Are you a current or aspiring landlord in Massachusetts? No matter how many years you have in the rental business, fully understanding your local market is one the most important thing you can do to ensure your long-term success.  Receiving regular market updates will help you determine when’s it time to buy and when it’s time to sell. It will also allow you to see what your apartments rent for in comparison to your neighbors. Should you be increasing rents? Is now a good time to sell?

Here are West Roxbury’s multifamily sales and rental market statistics for the last 6 months.

Total Multi-Family Listings SOLD: 9

Average Living Area by Square Feet: 2,910.00

Average Listing Price: $675,735

Average DOM (Days on Market): 68.11 Days

Average Sales Price: $677,778

Average Rent for 1 Bedroom Units: $1,577

Average Rent for 2 Bedroom Units: $2,004

Average Rent for 3 Bedroom Units: $2,356

Average Rent for 4 Bedroom Units: $2,957

I Want To Know My Home’s Value!

Want to get a FREE Sales and Rental Market Report for your specific area(s)? Just send a quick email to Contact@MandrellCo.com to receive your monthly report. In the title put the words “FREE Boston Sales Statistics” and in the body, add the up to 3 areas you’d like to receive data for. Your name and email will be added to the next monthly reporting cycle. It’s that simple to stay up to date and ahead of the curve!

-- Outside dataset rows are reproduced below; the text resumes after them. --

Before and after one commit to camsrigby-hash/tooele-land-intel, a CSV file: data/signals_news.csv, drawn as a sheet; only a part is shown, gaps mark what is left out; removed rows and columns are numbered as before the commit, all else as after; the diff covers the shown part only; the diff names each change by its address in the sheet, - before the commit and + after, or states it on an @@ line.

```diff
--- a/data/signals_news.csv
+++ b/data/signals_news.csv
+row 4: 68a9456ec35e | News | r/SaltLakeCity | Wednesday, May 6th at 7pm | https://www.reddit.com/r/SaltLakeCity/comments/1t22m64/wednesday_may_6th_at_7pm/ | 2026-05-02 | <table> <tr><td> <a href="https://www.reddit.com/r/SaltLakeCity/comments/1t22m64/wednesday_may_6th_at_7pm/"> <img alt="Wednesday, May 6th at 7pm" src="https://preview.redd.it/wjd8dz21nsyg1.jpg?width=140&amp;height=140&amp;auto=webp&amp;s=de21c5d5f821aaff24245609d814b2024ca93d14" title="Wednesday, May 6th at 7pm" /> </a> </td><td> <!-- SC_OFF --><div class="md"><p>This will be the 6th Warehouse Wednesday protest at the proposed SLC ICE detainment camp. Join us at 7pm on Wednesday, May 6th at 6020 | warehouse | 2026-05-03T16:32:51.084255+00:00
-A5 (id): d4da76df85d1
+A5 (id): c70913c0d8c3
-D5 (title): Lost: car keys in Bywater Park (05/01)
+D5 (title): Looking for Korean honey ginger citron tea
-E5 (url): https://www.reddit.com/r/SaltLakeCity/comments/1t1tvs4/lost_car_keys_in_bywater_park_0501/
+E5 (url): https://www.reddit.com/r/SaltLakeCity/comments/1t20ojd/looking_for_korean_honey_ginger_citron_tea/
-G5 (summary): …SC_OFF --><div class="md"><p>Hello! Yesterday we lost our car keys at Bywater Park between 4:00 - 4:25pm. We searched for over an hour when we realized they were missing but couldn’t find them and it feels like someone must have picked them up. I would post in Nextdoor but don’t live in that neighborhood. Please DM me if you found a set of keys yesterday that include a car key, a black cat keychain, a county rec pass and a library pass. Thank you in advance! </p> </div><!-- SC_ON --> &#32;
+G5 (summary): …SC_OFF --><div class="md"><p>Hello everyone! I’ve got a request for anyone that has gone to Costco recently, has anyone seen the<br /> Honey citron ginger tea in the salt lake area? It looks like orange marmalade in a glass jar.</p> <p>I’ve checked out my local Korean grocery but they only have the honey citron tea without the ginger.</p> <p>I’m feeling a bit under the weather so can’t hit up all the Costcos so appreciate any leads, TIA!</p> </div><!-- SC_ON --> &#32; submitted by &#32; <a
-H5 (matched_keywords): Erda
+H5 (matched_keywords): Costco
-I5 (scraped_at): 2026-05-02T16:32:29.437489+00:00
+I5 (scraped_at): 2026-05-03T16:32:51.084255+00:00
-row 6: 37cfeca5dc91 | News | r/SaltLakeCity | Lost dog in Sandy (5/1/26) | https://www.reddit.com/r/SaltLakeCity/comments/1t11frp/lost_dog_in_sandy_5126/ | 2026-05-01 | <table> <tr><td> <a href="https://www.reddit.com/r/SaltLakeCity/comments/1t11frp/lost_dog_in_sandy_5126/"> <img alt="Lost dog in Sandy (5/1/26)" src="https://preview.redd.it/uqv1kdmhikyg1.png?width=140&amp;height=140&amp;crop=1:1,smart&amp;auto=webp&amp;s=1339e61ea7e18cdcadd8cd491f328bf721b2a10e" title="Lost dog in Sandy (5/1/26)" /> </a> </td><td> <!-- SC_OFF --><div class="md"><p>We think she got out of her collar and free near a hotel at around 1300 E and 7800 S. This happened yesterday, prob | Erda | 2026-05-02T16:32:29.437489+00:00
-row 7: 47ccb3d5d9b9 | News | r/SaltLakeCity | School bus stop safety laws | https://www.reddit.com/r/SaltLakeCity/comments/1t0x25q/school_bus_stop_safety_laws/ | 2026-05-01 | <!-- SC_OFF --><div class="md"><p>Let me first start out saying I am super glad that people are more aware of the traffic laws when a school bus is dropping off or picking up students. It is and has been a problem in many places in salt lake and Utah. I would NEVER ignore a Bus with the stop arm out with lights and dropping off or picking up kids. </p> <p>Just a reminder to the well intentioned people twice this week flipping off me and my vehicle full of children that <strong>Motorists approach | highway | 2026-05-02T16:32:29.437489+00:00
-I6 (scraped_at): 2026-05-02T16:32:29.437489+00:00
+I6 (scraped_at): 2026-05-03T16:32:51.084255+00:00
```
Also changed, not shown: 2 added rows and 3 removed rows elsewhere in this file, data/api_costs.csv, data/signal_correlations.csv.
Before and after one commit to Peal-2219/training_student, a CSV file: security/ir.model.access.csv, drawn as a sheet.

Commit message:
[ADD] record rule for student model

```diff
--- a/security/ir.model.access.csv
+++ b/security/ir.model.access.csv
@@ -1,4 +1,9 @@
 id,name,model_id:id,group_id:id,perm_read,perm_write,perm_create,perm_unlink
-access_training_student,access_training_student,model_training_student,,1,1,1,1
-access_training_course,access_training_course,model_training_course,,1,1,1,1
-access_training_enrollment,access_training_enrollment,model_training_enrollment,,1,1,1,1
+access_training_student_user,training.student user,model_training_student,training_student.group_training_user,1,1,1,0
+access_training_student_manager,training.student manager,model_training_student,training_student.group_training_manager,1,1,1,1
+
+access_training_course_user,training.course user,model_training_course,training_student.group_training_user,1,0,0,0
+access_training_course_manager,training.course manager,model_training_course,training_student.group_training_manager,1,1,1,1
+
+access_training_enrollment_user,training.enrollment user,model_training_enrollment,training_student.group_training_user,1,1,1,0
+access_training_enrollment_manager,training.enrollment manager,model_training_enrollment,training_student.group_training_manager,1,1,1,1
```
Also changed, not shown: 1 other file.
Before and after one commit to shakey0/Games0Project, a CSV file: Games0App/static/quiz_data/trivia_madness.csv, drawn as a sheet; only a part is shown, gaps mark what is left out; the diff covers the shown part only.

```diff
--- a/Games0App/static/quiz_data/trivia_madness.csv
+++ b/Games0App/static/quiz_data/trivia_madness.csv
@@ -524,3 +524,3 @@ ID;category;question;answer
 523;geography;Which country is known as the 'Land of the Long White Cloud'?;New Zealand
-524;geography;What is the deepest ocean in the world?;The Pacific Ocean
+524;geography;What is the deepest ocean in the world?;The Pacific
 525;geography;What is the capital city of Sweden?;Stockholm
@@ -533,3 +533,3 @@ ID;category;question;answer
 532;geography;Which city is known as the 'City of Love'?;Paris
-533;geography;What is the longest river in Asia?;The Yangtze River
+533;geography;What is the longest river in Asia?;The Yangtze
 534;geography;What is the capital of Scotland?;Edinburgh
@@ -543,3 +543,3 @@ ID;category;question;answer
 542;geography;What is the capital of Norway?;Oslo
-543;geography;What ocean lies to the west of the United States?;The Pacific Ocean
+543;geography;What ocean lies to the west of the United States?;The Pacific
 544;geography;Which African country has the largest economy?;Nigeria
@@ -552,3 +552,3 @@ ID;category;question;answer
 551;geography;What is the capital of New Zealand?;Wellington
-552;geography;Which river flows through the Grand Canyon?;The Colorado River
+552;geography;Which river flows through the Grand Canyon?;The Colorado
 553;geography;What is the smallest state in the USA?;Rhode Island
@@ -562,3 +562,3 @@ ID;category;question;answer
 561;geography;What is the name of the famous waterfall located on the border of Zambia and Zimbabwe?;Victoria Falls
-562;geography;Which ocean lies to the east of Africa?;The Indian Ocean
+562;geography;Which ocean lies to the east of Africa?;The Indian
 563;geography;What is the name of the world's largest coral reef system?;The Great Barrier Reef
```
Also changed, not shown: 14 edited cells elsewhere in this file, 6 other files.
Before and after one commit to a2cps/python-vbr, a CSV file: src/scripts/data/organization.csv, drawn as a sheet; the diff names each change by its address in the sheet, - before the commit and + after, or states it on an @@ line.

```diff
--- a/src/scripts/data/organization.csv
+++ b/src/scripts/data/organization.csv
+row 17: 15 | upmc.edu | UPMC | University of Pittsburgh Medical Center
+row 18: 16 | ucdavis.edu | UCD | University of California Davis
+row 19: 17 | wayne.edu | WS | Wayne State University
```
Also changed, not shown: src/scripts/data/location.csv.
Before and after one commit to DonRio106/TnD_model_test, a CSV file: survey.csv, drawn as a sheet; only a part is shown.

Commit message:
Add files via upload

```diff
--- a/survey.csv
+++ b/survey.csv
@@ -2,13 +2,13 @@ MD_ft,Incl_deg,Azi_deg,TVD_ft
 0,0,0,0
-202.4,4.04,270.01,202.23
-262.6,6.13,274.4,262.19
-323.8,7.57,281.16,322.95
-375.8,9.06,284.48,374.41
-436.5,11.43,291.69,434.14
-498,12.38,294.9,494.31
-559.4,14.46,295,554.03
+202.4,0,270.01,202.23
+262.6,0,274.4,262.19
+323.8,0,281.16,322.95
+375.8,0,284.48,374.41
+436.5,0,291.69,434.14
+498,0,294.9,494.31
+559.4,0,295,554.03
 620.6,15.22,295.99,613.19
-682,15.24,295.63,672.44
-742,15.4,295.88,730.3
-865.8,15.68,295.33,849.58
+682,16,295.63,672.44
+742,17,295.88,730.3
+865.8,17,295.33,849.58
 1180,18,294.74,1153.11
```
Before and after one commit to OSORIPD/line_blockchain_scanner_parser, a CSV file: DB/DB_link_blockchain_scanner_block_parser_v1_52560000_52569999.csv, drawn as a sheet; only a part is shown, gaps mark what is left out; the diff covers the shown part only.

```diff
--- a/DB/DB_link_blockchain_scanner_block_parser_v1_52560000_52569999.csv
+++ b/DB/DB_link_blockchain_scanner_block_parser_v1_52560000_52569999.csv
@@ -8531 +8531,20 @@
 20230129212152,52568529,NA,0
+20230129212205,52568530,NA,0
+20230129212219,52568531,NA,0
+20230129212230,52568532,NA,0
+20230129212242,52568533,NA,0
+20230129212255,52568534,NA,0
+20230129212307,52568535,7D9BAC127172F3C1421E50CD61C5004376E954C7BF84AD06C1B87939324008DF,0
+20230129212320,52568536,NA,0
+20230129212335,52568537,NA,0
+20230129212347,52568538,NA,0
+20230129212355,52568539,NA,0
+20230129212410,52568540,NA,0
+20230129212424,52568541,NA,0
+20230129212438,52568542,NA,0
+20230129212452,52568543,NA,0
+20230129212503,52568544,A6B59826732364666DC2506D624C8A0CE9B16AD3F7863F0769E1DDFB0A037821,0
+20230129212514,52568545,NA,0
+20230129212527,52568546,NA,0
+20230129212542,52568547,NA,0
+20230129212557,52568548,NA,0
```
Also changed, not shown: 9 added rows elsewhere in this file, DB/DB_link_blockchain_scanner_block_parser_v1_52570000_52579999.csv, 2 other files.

Please call us directly at 617-297-8641, for custom reports or questions above the data provided.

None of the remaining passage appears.